DATA FOR PROCESSING
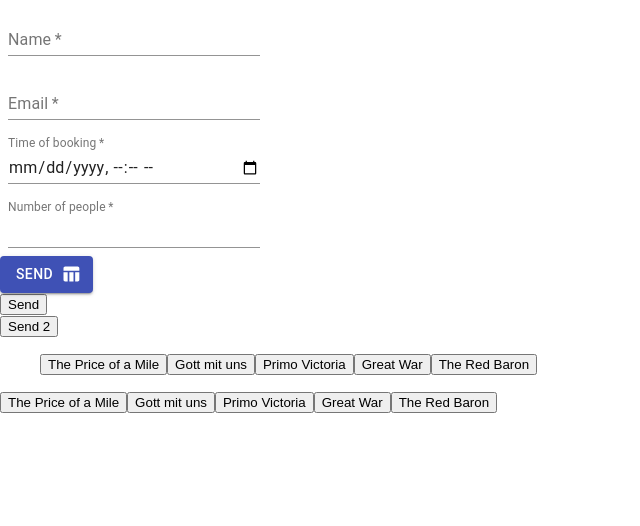
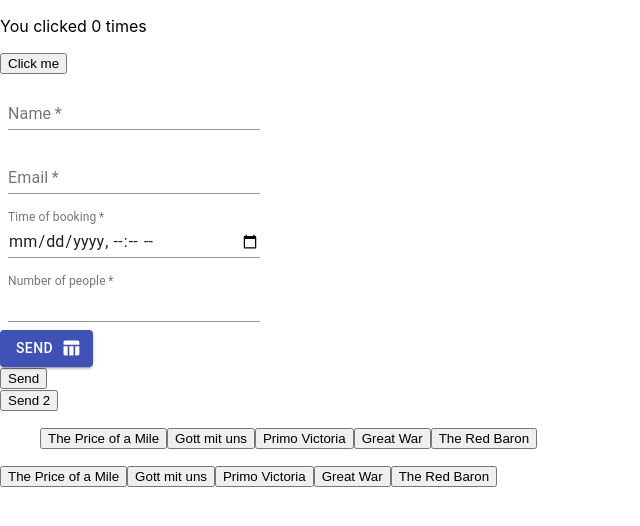
Before and after one commit to R-Andrea/react, a React (Create React App) app: page / in a window 1280 px wide. Shown: the top 526 px of the page, without its empty margins (0-640 px from the left). Built offline with nearby package versions, Linux system fonts and the light colour scheme.

Commit message:
counter class

```diff
--- a/src/App.js
+++ b/src/App.js
@@ -1,6 +1,8 @@
 import "./App.css";
 import Button from "./components/button/button";
 import Booking from "./components/form/booking/booking"
+
+import CounterC from "./components/counter/counterC"
 
 
 
@@ -22,6 +24,8 @@ function App() {
 
   return (
     <>
+
+      <CounterC />
       <Booking />
       <div className="form">
         <Button text="Send"/>
--- /dev/null
+++ b/src/components/counter/counterC.jsx
@@ -0,0 +1,31 @@
+import React from "react";
+
+class counterC extends React.Component {
+    constructor(props) { //constructor method is used so we can create new objects based on this schema
+      super(props); //with super we pass counterC props back to the main object that it extends(react component)
+      this.state = { //.this - is the CounterC class object, here we add a new state to our object's props
+        count: 0
+      };
+    }
+
+
+    componentDidMount() {
+      document.title = `You clicked ${this.state.count} times`;
+    }
+    componentDidUpdate() {
+      document.title = `You clicked ${this.state.count} times`;
+    }
+
+    render() {
+      return (
+        <div>
+          <p>You clicked {this.state.count} times</p>
+          <button onClick={() => this.setState({ count: this.state.count + 1 })}>
+            Click me
+          </button>
+        </div>
+      );
+    }
+  }
+
+  export default counterC;
```
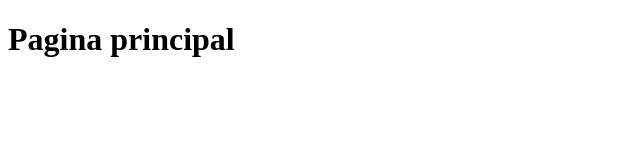
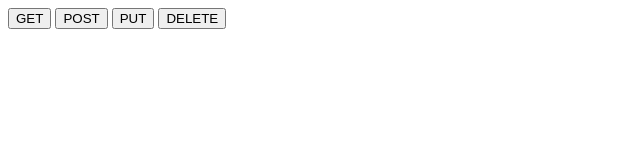
Before and after one commit to IagoNascimentocode/Servidor-html, a plain HTML site: page index.html in a window 1280 px wide. Shown: the whole page, without its empty margins (0-640 px from the left). Drawn offline with Linux system fonts and the light colour scheme.

Commit message:
Adiconando metodos

```diff
--- a/index.html
+++ b/index.html
@@ -3,9 +3,54 @@
 <head>
     <meta charset="UTF-8">
     <meta name="viewport" content="width=device-width, initial-scale=1.0">
-    <title>Document</title>
+    <title>Teste</title>
 </head>
 <body>
-    <h1>Pagina principal</h1>
+    <button onclick="get()" >GET</button>
+    <button onclick="post()" >POST</button>
+    <button onclick="put()" >PUT</button>
+    <button onclick="del()" >DELETE</button>
+
+    <script>
+
+        let url = "http://localhost:3000/teste"
+
+        function get(){
+            fetch(url,{
+                method:"get"
+            }).then(res=>{
+                console.log(res)
+            }).catch(err =>{
+                console.log(err)
+            })
+    }
+        function post(){
+            fetch(url,{
+                method:"post"
+            }).then(res=>{
+                console.log(res)
+            }).catch(err =>{
+                console.log(err)
+            })
+        }
+        function put(){
+            fetch(url,{
+                method:"put"
+            }).then(res=>{
+                console.log(res)
+            }).catch(err =>{
+                console.log(err)
+            })
+        }
+        function del(){
+            fetch(url,{
+                method:"delete"
+            }).then(res=>{
+                console.log(res)
+            }).catch(err =>{
+                console.log(err)
+            })
+        }
+    </script>
 </body>
 </html>
--- a/index.js
+++ b/index.js
@@ -34,6 +34,11 @@ function handleRequest(req,res){
 
     let path = url.parse(req.url).pathname
 
+    let method = req.method
+    console.log(method)
+    if(method == "PUT"){
+        res.writeHead(404,{"Content-Type":"text/html ; charset=utf-8"})
+    }
     if(path == "/teste"){
         res.end("Teste")
         return true
```
Also changed, not shown: 1 other file.
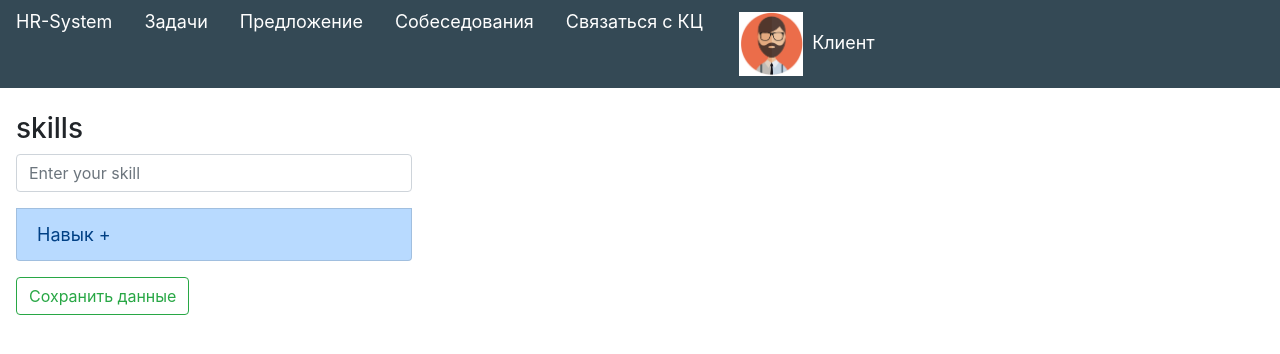
After one commit to testvalik/BelHardCMS, a Django app: page /client/edit/skills in a window 1280 px wide. The commit adds this page. Shown: the top 354 px of the page. Run offline with Django 3.2, Linux system fonts and the light colour scheme; some libraries are stand-ins or nearby versions.

Commit message:
upd. edit profile and skill pages

```diff
--- a/client/client_urls.py
+++ b/client/client_urls.py
@@ -5,6 +5,8 @@ from . import views
 urlpatterns = [
     path('', views.client_main_page),
     path('profile', views.client_profile),
-    path('edit', views.client_edit),
+    path('edit', views.client_edit_main),
     path('save_edit_main', views.save_client_edit_main),  # TODO: есть ли лучший метод обработки POST ?
+    path('edit/skills', views.client_edit_skills),
+    path('save_edit_skills', views.save_client_edit_skills),
 ]
--- /dev/null
+++ b/client/templates/client/client_edit_skills.html
@@ -0,0 +1,37 @@
+{% extends 'client/client_main_page.html' %}
+{% load staticfiles %}
+
+{% block title %}
+    Edit Skills
+{% endblock %}
+
+{% block content %}
+
+    <h3>skills</h3>
+
+    <div class="row">
+        <div class="col-md-4">
+
+            <form action="/client/save_edit_skills" method="post">
+                {% csrf_token %}
+
+                <div class="list-group">
+                    <div class="input-group mb-3">
+                        <input type="text" class="form-control" placeholder="Enter your skill"
+                               aria-label="Enter your skill" aria-describedby="button-addon2" id="city"
+                               value="" name="skill_1">
+                        {#                value="{{ request.form['skill'] }}#}
+                    </div>
+
+                    <a href="#" id="skill_plus"
+                       class="list-group-item list-group-item-action list-group-item-primary mb-3">
+                        Навык +</a>
+                </div>
+
+                <input type="submit" value="Сохранить данные" formmethod="post" class="btn btn-outline-success mb-3">
+            </form>
+
+        </div>
+    </div>
+
+{% endblock %}
--- a/client/views.py
+++ b/client/views.py
@@ -20,7 +20,7 @@ def client_profile(request):
     return render(request, 'client/client_profile.html', response)
 
 
-def client_edit(request):
+def client_edit_main(request):
     response = csrf(request)
 
     response['client_img'] = 'client/img/user_1.png'
@@ -33,3 +33,20 @@ def save_client_edit_main(request):
         print("save_client_edit_main - request POST")
 
     return redirect('/client/profile')
+
+
+def client_edit_skills(request):
+    response = csrf(request)
+
+    response['client_img'] = 'client/img/user_1.png'
+
+    return render(request, 'client/client_edit_skills.html', response)
+
+
+def save_client_edit_skills(request):
+    if request.POST:
+        print("save_client_edit_skills - request POST")
+        skill_1 = request.POST['skill_1']
+        print("skill_1: %s" % skill_1)
+
+    return redirect('/client/edit')
```
Also changed, not shown: client/templates/client/client_edit_main.html (+25 -20 lines).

WHAT NEEDS TO BE DONE
When a line in the listing above holds the word "path", copy it.

WRITTEN ANSWER
     let path = url.parse(req.url).pathname
     if(path == "/teste"){
     path('', views.client_main_page),
     path('profile', views.client_profile),
-    path('edit', views.client_edit),
+    path('edit', views.client_edit_main),
     path('save_edit_main', views.save_client_edit_main),  # TODO: есть ли лучший метод обработки POST ?
+    path('edit/skills', views.client_edit_skills),
+    path('save_edit_skills', views.save_client_edit_skills),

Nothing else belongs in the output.